As it's the first location, it's quite small and tucked inside of a hotel near the train station. It was packed when we got there, but as we managed for 40 minutes in there, the number slowly dwindled. The temperature inside was -5 degrees C (23*F). It actually didn't feel that cold, and my theory rests on the fact that there was no wind, which is common when it's very cold outside. But we were also bundled up plus the furry ponchos. I can't even imagine visiting the one in Barcelona, as it would probably be warm inside, so all you'd have to protect you from the cold is the cape given to you on the way in. All of the drinks are served in glasses made out of local ice as well. Apparently they last very long - although not forever as a group of German guys brought their ice goblets back to the hostel the night before and they were a puddle in the morning.

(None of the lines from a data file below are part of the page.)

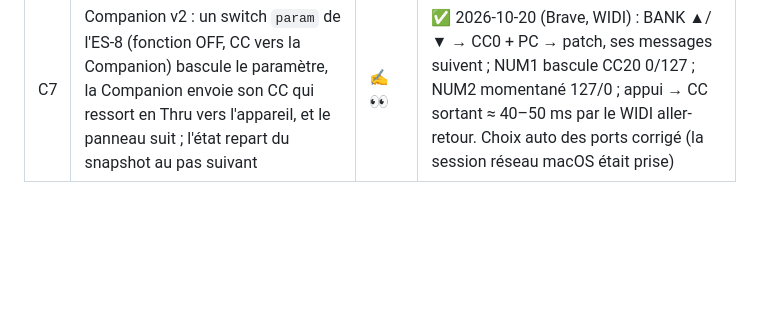
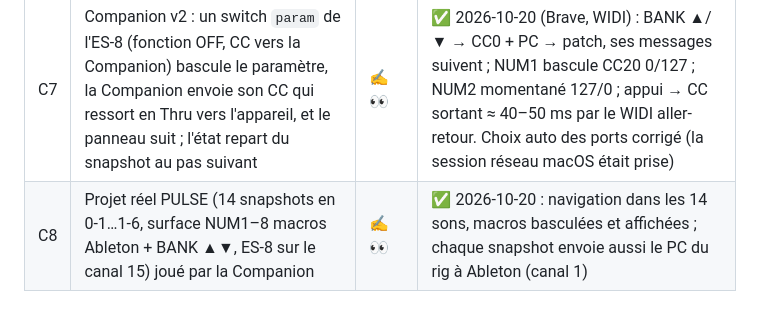
Before and after one commit to jpecquais/es8-stage, a Markdown page: docs/hardware-tests.md, the part around the change. GitHub-like rendering; blank space fills up the shorter version.

Commit message:
Hardware tests: C8, the real PULSE project played through the Companion
Co-Authored-By: Claude Opus 5.5 <noreply@anthropic.com>

```diff
--- a/docs/hardware-tests.md
+++ b/docs/hardware-tests.md
@@ -94,3 +94,4 @@ patchs entiers).
 | C5 | De bout en bout : Chrome sur Android ou ordinateur → ES-8, hors ligne, écran allumé, pédale tourne-page | 👀 | ouvert |
 | C6 | Délai entre l'appui et le changement de patch acceptable sur scène | 👀 | ouvert |
 | C7 | Companion v2 : un switch `param` de l'ES-8 (fonction OFF, CC vers la Companion) bascule le paramètre, la Companion envoie son CC qui ressort en Thru vers l'appareil, et le panneau suit ; l'état repart du snapshot au pas suivant | ✍️ 👀 | ✅ 2026-10-20 (Brave, WIDI) : BANK ▲/▼ → CC0 + PC → patch, ses messages suivent ; NUM1 bascule CC20 0/127 ; NUM2 momentané 127/0 ; appui → CC sortant ≈ 40–50 ms par le WIDI aller-retour. Choix auto des ports corrigé (la session réseau macOS était prise) |
+| C8 | Projet réel PULSE (14 snapshots en 0-1…1-6, surface NUM1–8 macros Ableton + BANK ▲▼, ES-8 sur le canal 15) joué par la Companion | ✍️ 👀 | ✅ 2026-10-20 : navigation dans les 14 sons, macros basculées et affichées ; chaque snapshot envoie aussi le PC du rig à Ableton (canal 1) |
```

After drinks, we headed for Max, Sweden's version of McDonald's. For some unknown reason, I'm really intrigued by other countries' equivalents of America's famous burger chain. For example, I find Quick in France to be deplorable, but Jollibee's in the Philippines to be satisfactory. But Max beats out McD's. My favorite item off their menu was the falafel burger, which didn't feel greasy at all. Plus, the restaurant was immaculately clean (even being inside a train station), and there was free tea and coffee.

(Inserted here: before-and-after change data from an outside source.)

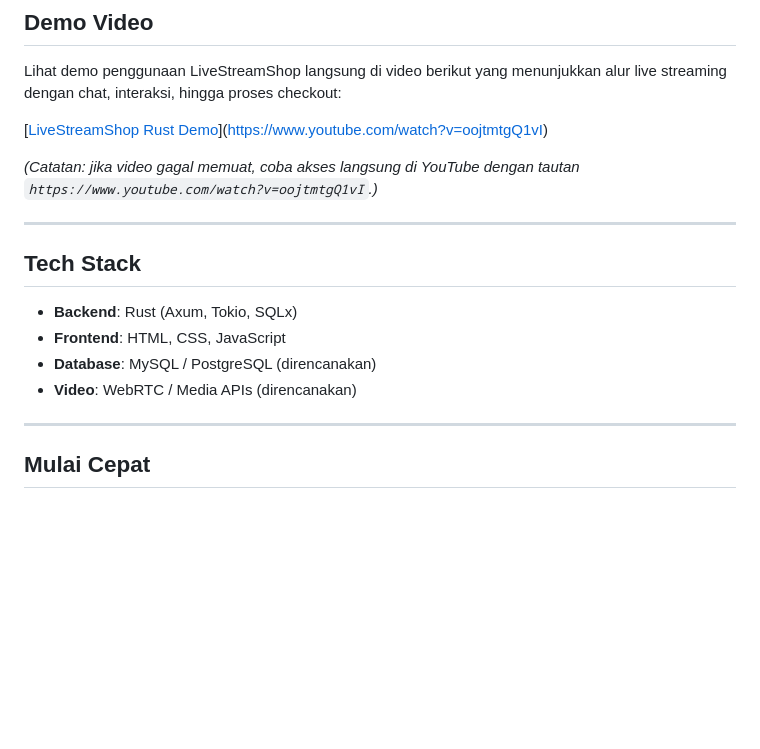
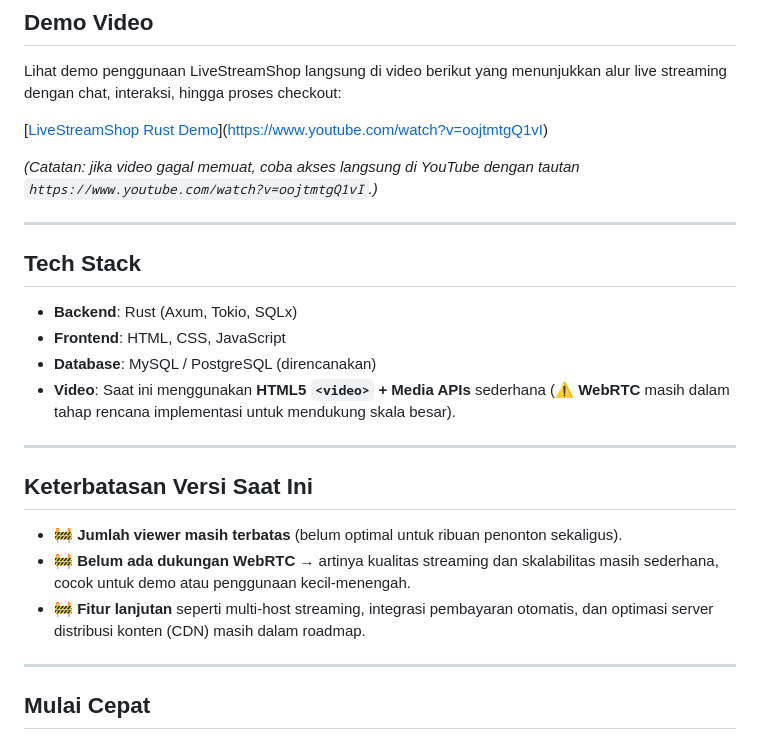
Before and after one commit to kukuhtw/livestreamshop_rust, a Markdown page: README.md, the part around one of its changes. Drawn GitHub-style; blank space fills up the shorter version.

```diff
--- a/README.md
+++ b/README.md
@@ -26,7 +26,7 @@ Sebelumnya, banyak penjual bergantung pada platform seperti TikTok atau Shopee u
 
 Lihat demo penggunaan LiveStreamShop langsung di video berikut yang menunjukkan alur live streaming dengan chat, interaksi, hingga proses checkout:
 
-[[LiveStreamShop Rust Demo]()](https://www.youtube.com/watch?v=oojtmtgQ1vI)
+\[[LiveStreamShop Rust Demo]()]\([https://www.youtube.com/watch?v=oojtmtgQ1vI](https://www.youtube.com/watch?v=oojtmtgQ1vI))
 
 *(Catatan: jika video gagal memuat, coba akses langsung di YouTube dengan tautan `https://www.youtube.com/watch?v=oojtmtgQ1vI`.)*
 
@@ -37,7 +37,16 @@ Lihat demo penggunaan LiveStreamShop langsung di video berikut yang menunjukkan
 * **Backend**: Rust (Axum, Tokio, SQLx)
 * **Frontend**: HTML, CSS, JavaScript
 * **Database**: MySQL / PostgreSQL (direncanakan)
-* **Video**: WebRTC / Media APIs (direncanakan)
+* **Video**: Saat ini menggunakan **HTML5 `<video>` + Media APIs** sederhana
+  (⚠️ **WebRTC** masih dalam tahap rencana implementasi untuk mendukung skala besar).
+
+---
+
+## Keterbatasan Versi Saat Ini
+
+* 🚧 **Jumlah viewer masih terbatas** (belum optimal untuk ribuan penonton sekaligus).
+* 🚧 **Belum ada dukungan WebRTC** → artinya kualitas streaming dan skalabilitas masih sederhana, cocok untuk demo atau penggunaan kecil-menengah.
+* 🚧 **Fitur lanjutan** seperti multi-host streaming, integrasi pembayaran otomatis, dan optimasi server distribusi konten (CDN) masih dalam roadmap.
 
 ---
 
```
Also changed, not shown: other parts of README.md (+1 -1 lines).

Overall, I really loved Stockholm. Everyone I met was really friendly, and it was quite easy to communicate with locals if I ever needed help since most everyone was fluent in English. I'm very impressed by the nations of northern Europe by how bilingual they all seem to be. I wish that trait was common in the United States - and France as well, for that matter. It doesn't have to be English - but just something else!

Unfortunately, getting out of Stockholm was not quite so easy. After reading daily about the experiences of stranded travelers all over the world due to that pesky Icelandic volcanic ash cloud, I feel a little bad about complaining. But it was just one of those days where everything seemed to go wrong - precisely because I woke up a few minutes later than I had planned. Thus, I seemed to be thrown off and on edge for the rest of the day. While I caught the train to Arlanda quite easily and everything went smoothly at the SAS check-in counter as I checked my bag for Helsinki, something still felt wrong. And by the time I was about to leave the security checkpoint, I realized what it was.

When the inspector pulled me and my purse aside, I couldn't figure out the problem. Then he said it, "Miss, do you have a small knife in your bag?" I groaned. I forgot that my Swiss Army knife was still in my purse and I had forgotten to pack it away in my suitcase. Given that I bought it in Brussels and spent quite a bit of money on it, I wasn't willing to just throw it away. He suggested I go back to the check-in counter to see if I could get my bag, and in vain, I tried that. But the clerk said no, offering me two options. One, I could mail it back to myself. Or two, for free, I could check my purse. My purse. I didn't really know what to do, but for some reason, I went with checking my purse, removing my wallet, passport and my camera, but then filling it with items to fill out the bag that I didn't mind losing (all that much), such as my scarf and a water bottle. Then I had to bring it to the "Special Luggage" counter, where I handed it to a very amused gentlemen who handled the purse like it was going to explode.

Finally, I went back to security, where I got another funny look from the man who scanned my boarding card and said in an Indiana Jones-movie villain type way, "You've been here before, haven't you?" I said yes, and not really bothered by hearing my explanation, he waived me through. On top of it all, my one-hour flight to Helsinki was two hours delayed, which isn't helped by the fact that Finland is one hour ahead on Eastern European time. At some point that day, I finally boarded a plane from the tarmac itself given it was a tiny plane with two seats on each side of the aisle and only about 10 rows long. I hate tiny planes. And on top of it all, I was right next to the external propeller. PROPELLER! Apparently, instead of Helsinki, I was traveling to the 1930s.